It’s with some trepidation that I begin a blog post talking about Tina Fey, Lindsay Lohan, and Mean Girls.
But that Tina Fey, when she’s on, she’s on. And lately I’ve been struck by that vision of poor Lindsay, in her pink, borrowed, Izod, walking through the first day at her new school cafeteria, clinically categorizing the students at each table. “Girls who eat their feelings. Girls who don’t eat anything. Desperate wannabees…” You get the picture. In one scathing, piercing satire of high school life, she nailed it.
What I’m going to say might sound a little harsh…but look around. Has anything changed since high school? I’d like to think so, but the other day I had a great conversation with a young journalist from Columbia College in Chicago, and she got me thinking. She had a premise, that when most people see overweight men or women, they think LAZY. Period. I got to thinking that we all judge, though, and not just on weight. See a mother with her kid losing their shit in Target, and we think “Wow, parent, much?” Catch a colleague not washing their hands for long enough in the bathroom and think “Piglet”. (Or is that just me? I have a germ thing.) Anyway, despite the fact that we’ve all been taught to be wary of judging (from such wonderous sources as The Bible – “judge not lest you be judged” – to Simon Cowell – “really, what were you THINKING?”), we still do it. Why? Because, we have been given the gifts of sight, critical thought, and experience, through which to analyze life. And thus, whether we want to or not, we draw conclusions on what we see. So maybe it’s Judging. Or maybe it’s just Applying Our Life Experience.
Either way, none of us likes to be judged. But sometimes, it happens. Or we perceive that it happens, because we’re overly concerned, perhaps, that Lindsay is just around the corner, classifying us, and putting us at a table we don’t like. And then what do you do? How do you respond?
I’m asking because I think many of us who are just getting started with exercise again struggle with this issue. I know I do. On Saturday, I went out with my running group and hauled out my walking poles (or, Nordic Walking poles, now that they have “official” little rubber feet). People were curious, and people were interested. And mostly, I didn’t care that I wasn’t running. And yet…..in a teeny, tiny part of me, I kept thinking “I’m really a runner. This is just a recovery thing. I’m a runner….I’m a runner.” I was anticipating the Judging, and a little part of me felt like I was being pushed from the Runner Table to the Walker Table, and I was fighting tooth and nail to stay put, poles and all.
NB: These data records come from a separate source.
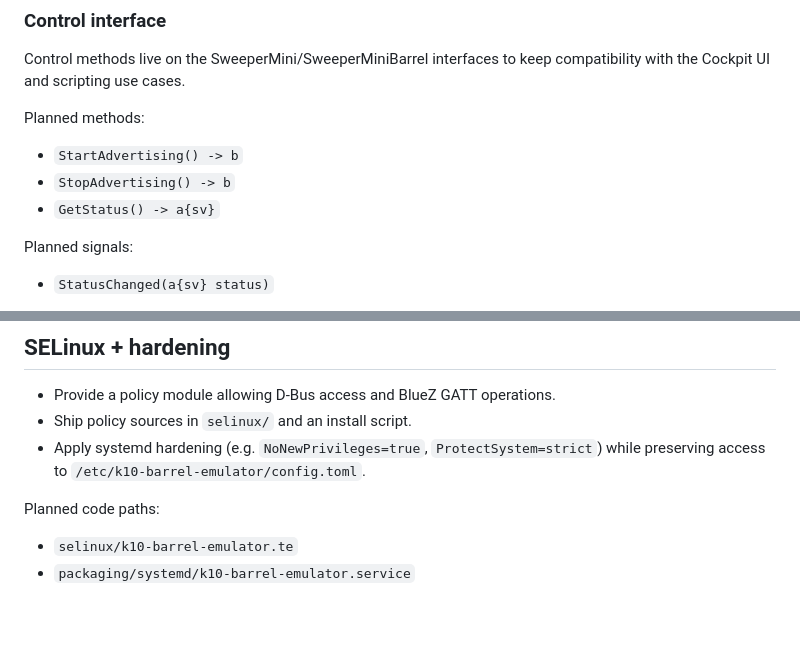
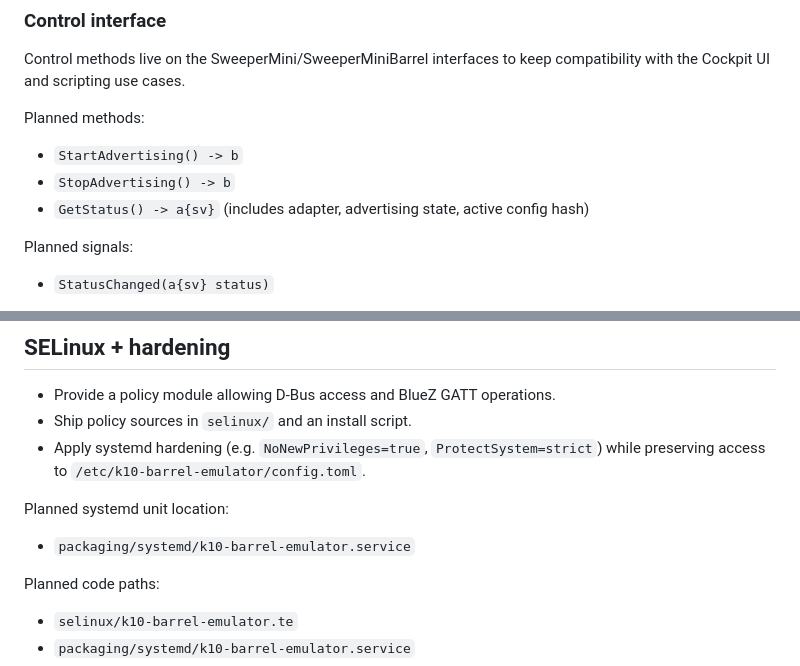
Before and after one commit to d3vi1/Switchbot-K10-Barrel-Emulator, a Markdown page: docs/ARCHITECTURE.md, 2 parts joined by grey strips. Drawn GitHub-style; blank space fills up the shorter version.

```diff
--- a/docs/ARCHITECTURE.md
+++ b/docs/ARCHITECTURE.md
@@ -112,7 +137,7 @@ Planned methods:
 
 - `StartAdvertising() -> b`
 - `StopAdvertising() -> b`
-- `GetStatus() -> a{sv}`
+- `GetStatus() -> a{sv}` (includes adapter, advertising state, active config hash)
 
 Planned signals:
 
@@ -158,6 +187,10 @@ Planned code paths:
 - Apply systemd hardening (e.g. `NoNewPrivileges=true`, `ProtectSystem=strict`)
   while preserving access to `/etc/k10-barrel-emulator/config.toml`.
 
+Planned systemd unit location:
+
+- `packaging/systemd/k10-barrel-emulator.service`
+
 Planned code paths:
 
 - `selinux/k10-barrel-emulator.te`
```
Also changed, not shown: other parts of docs/ARCHITECTURE.md (+32 -3 lines).
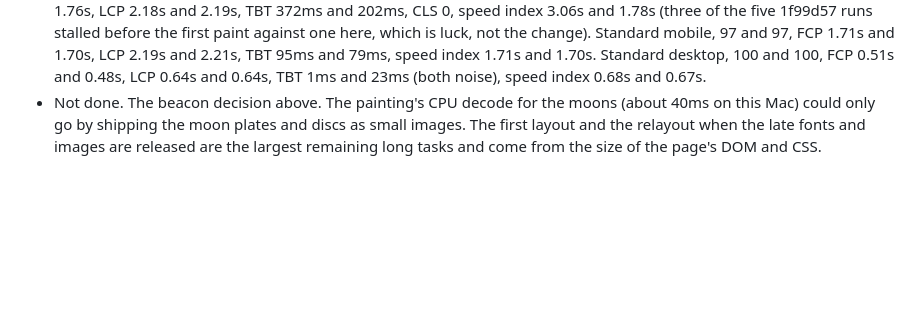
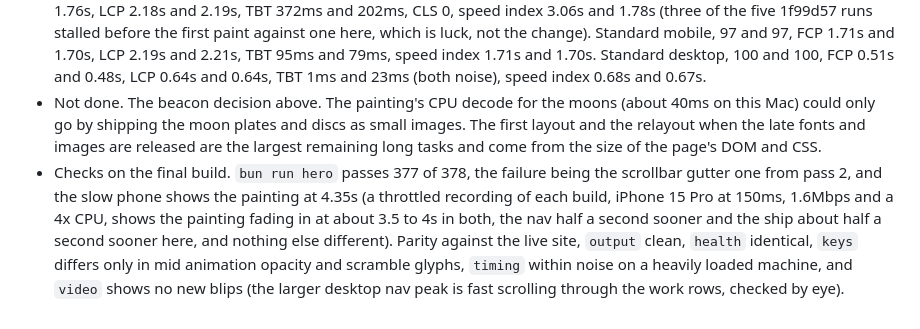
Before and after one commit to louisgon/louisgon.github.io, a Markdown page: HANDOFF.md, the part around the change. Drawn GitHub-style; blank space fills up the shorter version.

Commit message:
Note the check results of the PageSpeed pass

```diff
--- a/HANDOFF.md
+++ b/HANDOFF.md
@@ -731,3 +731,4 @@
 - The remaining startup work is split. Each moon in its own task, the ship's light layers built in three stages and swapped in whole, the haze noise in eight slices instead of two, and `main.ts` sets up in three tasks on a plain landing.
 - Medians of five interleaved runs, 1f99d57 then this branch. Calibrated mobile, performance 89 and 95, FCP 1.80s and 1.76s, LCP 2.18s and 2.19s, TBT 372ms and 202ms, CLS 0, speed index 3.06s and 1.78s (three of the five 1f99d57 runs stalled before the first paint against one here, which is luck, not the change). Standard mobile, 97 and 97, FCP 1.71s and 1.70s, LCP 2.19s and 2.21s, TBT 95ms and 79ms, speed index 1.71s and 1.70s. Standard desktop, 100 and 100, FCP 0.51s and 0.48s, LCP 0.64s and 0.64s, TBT 1ms and 23ms (both noise), speed index 0.68s and 0.67s.
 - Not done. The beacon decision above. The painting's CPU decode for the moons (about 40ms on this Mac) could only go by shipping the moon plates and discs as small images. The first layout and the relayout when the late fonts and images are released are the largest remaining long tasks and come from the size of the page's DOM and CSS.
+- Checks on the final build. `bun run hero` passes 377 of 378, the failure being the scrollbar gutter one from pass 2, and the slow phone shows the painting at 4.35s (a throttled recording of each build, iPhone 15 Pro at 150ms, 1.6Mbps and a 4x CPU, shows the painting fading in at about 3.5 to 4s in both, the nav half a second sooner and the ship about half a second sooner here, and nothing else different). Parity against the live site, `output` clean, `health` identical, `keys` differs only in mid animation opacity and scramble glyphs, `timing` within noise on a heavily loaded machine, and `video` shows no new blips (the larger desktop nav peak is fast scrolling through the work rows, checked by eye).
```
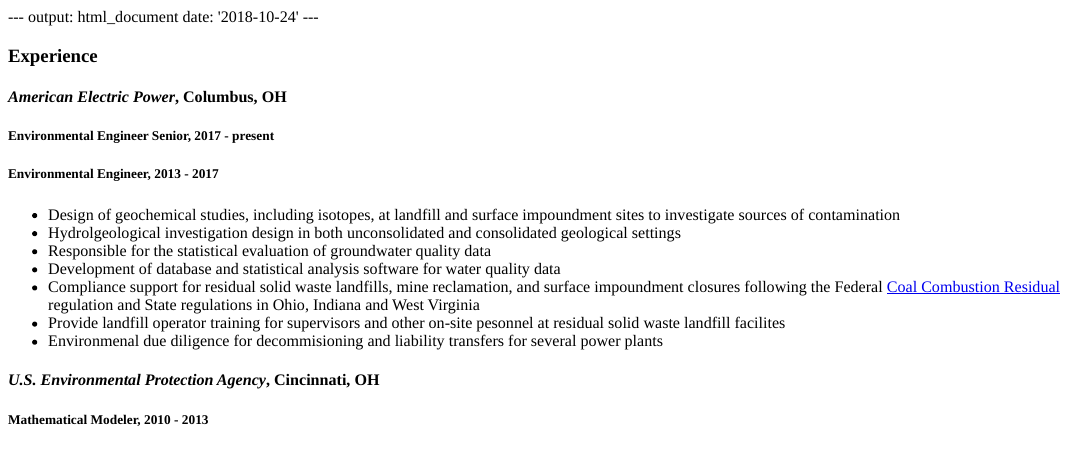
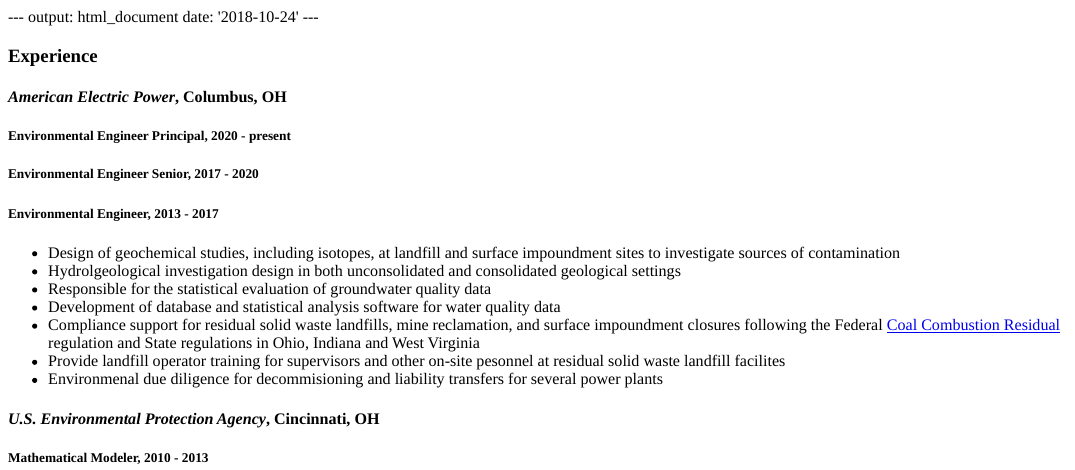
Before and after one commit to jentjr/jentjr.github.io, an R Markdown document (content/resume.Rmd): the page in a window 1100 px wide, from its top. The pictures show the output file content/resume.html that the author committed with the source, opened offline.

Commit message:
update resume

```diff
--- a/content/resume.Rmd
+++ b/content/resume.Rmd
@@ -9,7 +9,9 @@
 
 #### *American Electric Power*, Columbus, OH
 
-##### Environmental Engineer Senior, 2017 - present
+##### Environmental Engineer Principal, 2020 - present
+
+##### Environmental Engineer Senior, 2017 - 2020
 
 ##### Environmental Engineer, 2013 - 2017
 * Design of geochemical studies, including isotopes, at landfill and surface impoundment sites to investigate sources of contamination
```
Also changed, not shown: content/resume.html.
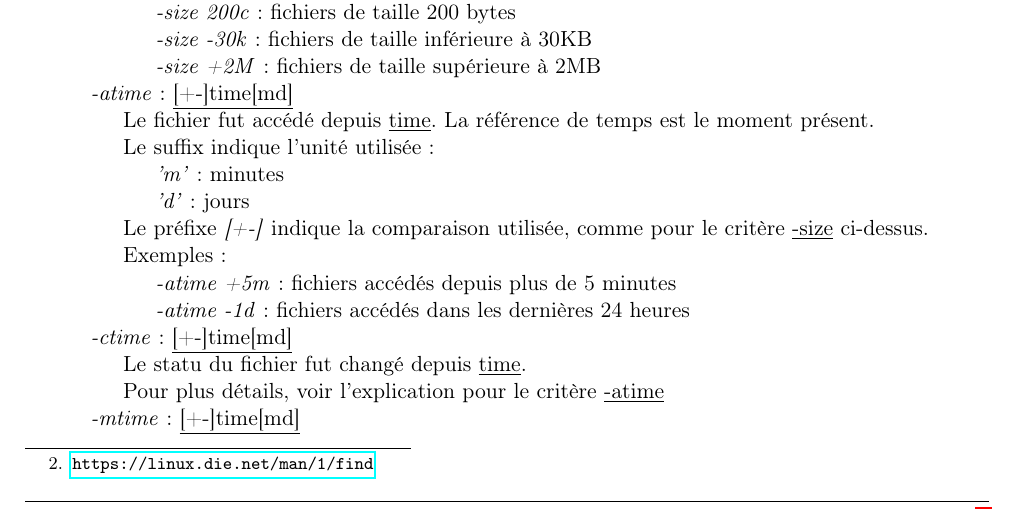
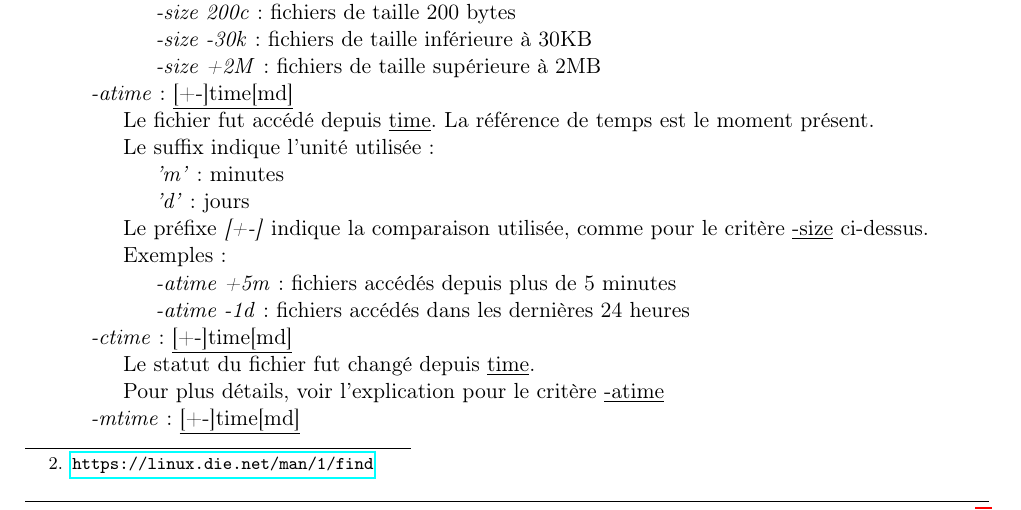
Before and after one commit to claudiosousa/hepia-projects-smart-folder, a LaTeX document (report/report.tex): part of page 6 of 7, cut so that both start at the same text. Compiled offline with pdfLaTeX.

```diff
--- a/report/report.tex
+++ b/report/report.tex
@@ -278,7 +278,7 @@
 	\end{itemize}
 	\item \textit{-ctime}: \underline{[+-]time[md]}
 	\begin{itemize}
-		\item 	Le statu du fichier fut changé depuis \underline{time}.
+		\item 	Le statut du fichier fut changé depuis \underline{time}.
 		\item Pour plus détails, voir l'explication pour le critère \underline{-atime}
 	\end{itemize}
 	\item \textit{-mtime}: \underline{[+-]time[md]}
```
Also changed, not shown: report/SmartFolder-architecture-document-Gonzalez-Sousa.pdf (added), report/report.pdf (deleted).
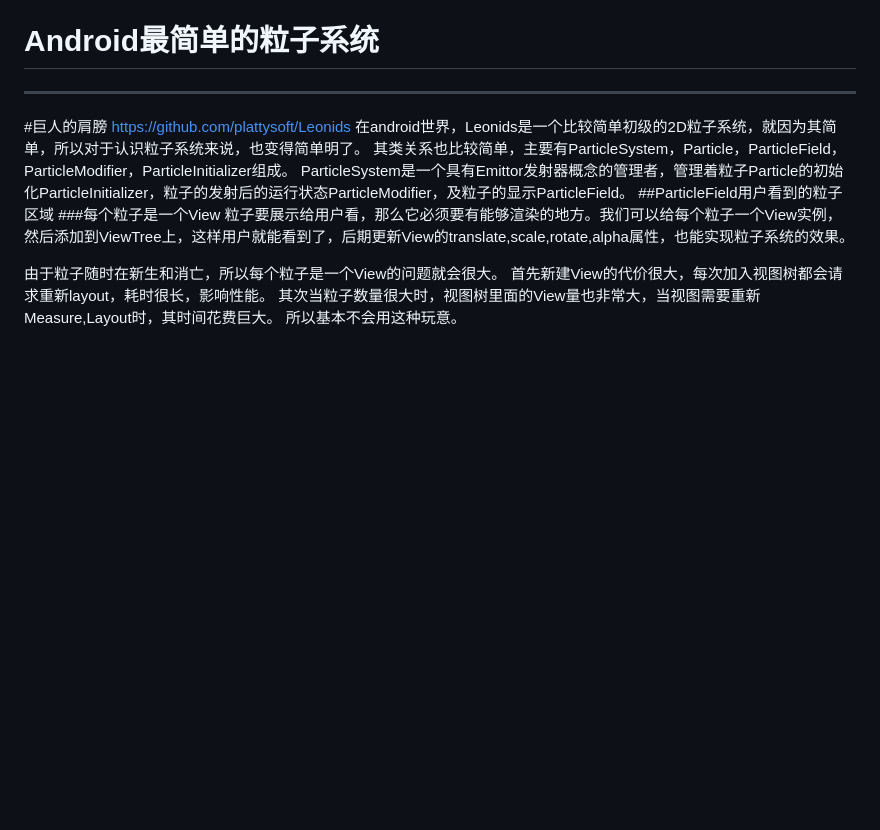
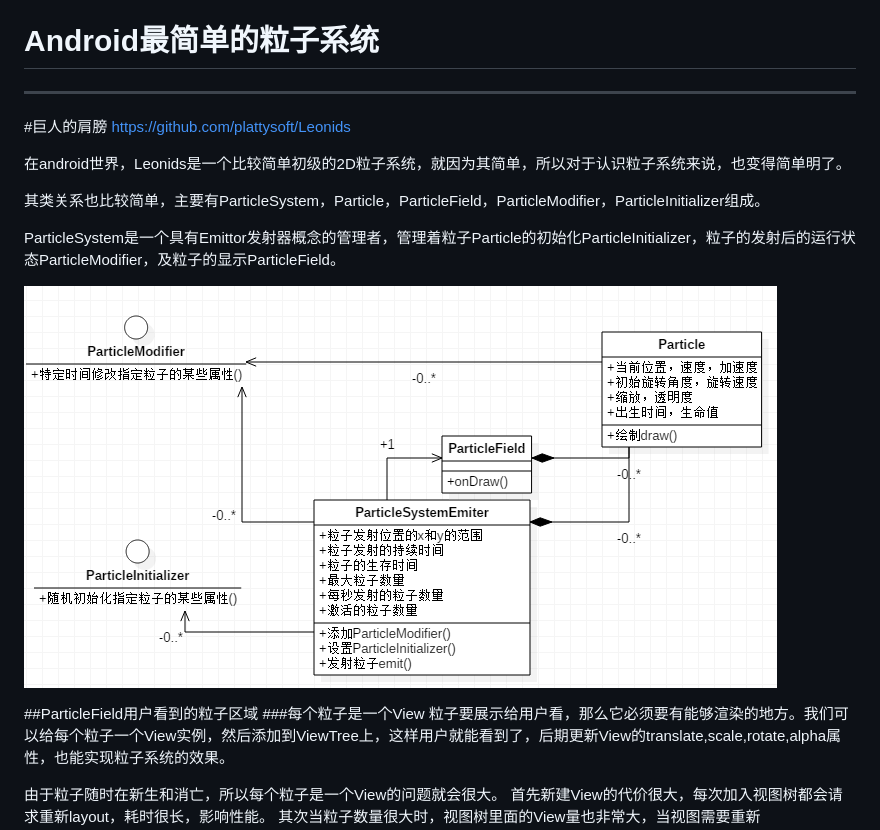
Before and after one commit to tikdik/tikdik.github.io, a Markdown page: 粒子系统/Android最简单的粒子系统.md, the part around the change. Rendered like a GitHub page; pictures changed too: 粒子系统/images/Leonids_class.PNG (added); blank space fills up the shorter version.

```diff
--- a/粒子系统/Android最简单的粒子系统.md
+++ b/粒子系统/Android最简单的粒子系统.md
@@ -3,9 +3,15 @@
 ---
 #巨人的肩膀
 https://github.com/plattysoft/Leonids
+
 在android世界，Leonids是一个比较简单初级的2D粒子系统，就因为其简单，所以对于认识粒子系统来说，也变得简单明了。
+
 其类关系也比较简单，主要有ParticleSystem，Particle，ParticleField，ParticleModifier，ParticleInitializer组成。
+
 ParticleSystem是一个具有Emittor发射器概念的管理者，管理着粒子Particle的初始化ParticleInitializer，粒子的发射后的运行状态ParticleModifier，及粒子的显示ParticleField。
+
+![image](http://github.com/tikdik/tikdik.github.io/blob/master/%E7%B2%92%E5%AD%90%E7%B3%BB%E7%BB%9F/images/Leonids_class.PNG)
+
 ##ParticleField用户看到的粒子区域
 ###每个粒子是一个View
 粒子要展示给用户看，那么它必须要有能够渲染的地方。我们可以给每个粒子一个View实例，然后添加到ViewTree上，这样用户就能看到了，后期更新View的translate,scale,rotate,alpha属性，也能实现粒子系统的效果。
```
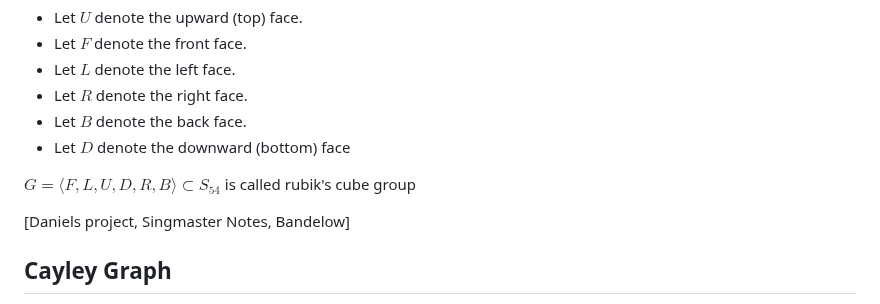
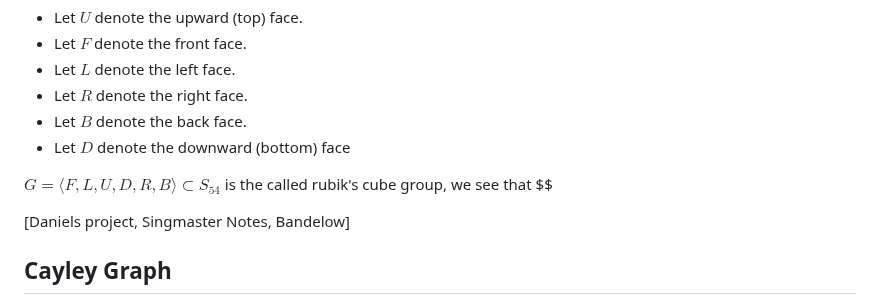
Before and after one commit to PradCoder/ExplorationsOnTheRubiksCube, a Markdown page: 4GR3Project.md, the part around the change. Drawn GitHub-style.

```diff
--- a/4GR3Project.md
+++ b/4GR3Project.md
@@ -97,7 +97,7 @@ The most popular set of notations are from Singmaster and we shall adopt them he
 - Let $B$ denote the back face.
 - Let $D$ denote the downward (bottom) face
 
-$G = \langle F,L,U,D,R,B\rangle \subset S_{54}$ is called rubik's cube group
+$G = \langle F,L,U,D,R,B\rangle \subset S_{54}$ is the called rubik's cube group, we see that $$
 
 [Daniels project, Singmaster Notes, Bandelow]
 
```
It surprised me a little, to feel how much difference that made for me, when I know that I preach to y’all every day that all that matters is moving your butt. But I guess even I’m human, and though I could normally claim Runnership with flying colors, I can’t now. Normally, I can also hang my Size 20ish hat on the fact that I’m a pretty kick-ass athlete, but even I’m struggling a little with the feeling that I’m Different right now, and having a tiny pity party about it, too.
So what do we do about that? What can I do? Well, I can take my own medicine. And I can move on. Because, as I’ve said here so often, it really doesn’t matter what other people think. It only matters what we each do, on our own time, to take care of ourselves. And right now, it doesn’t so much matter what I call myself (runner, walker, crawler) as much as how often I have a right to call myself an athlete. As I build back up my endurance and a regular pattern of working out, I can’t get hung up on feeling like I should be at a Runner Table or a Walker Table or any Table. Right now, I’ve just got to concentrate on getting back into this great habit of using my legs good, not evil (read: walking – and not to the grocery). And what better way to do it than though goofy-looking, but wicked calorie-burning Nordic Walking (ahem, and burning some extra FORTY PERCENT more calories!)? It seems like the best plan for me…Judgment be damned.
So I suppose that’s today’s lesson. Suck it up. And focus on what’s inside – not what’s pressing in from the outside. For me, that means the only thing that matters is getting out there again tomorrow.
See you on the path.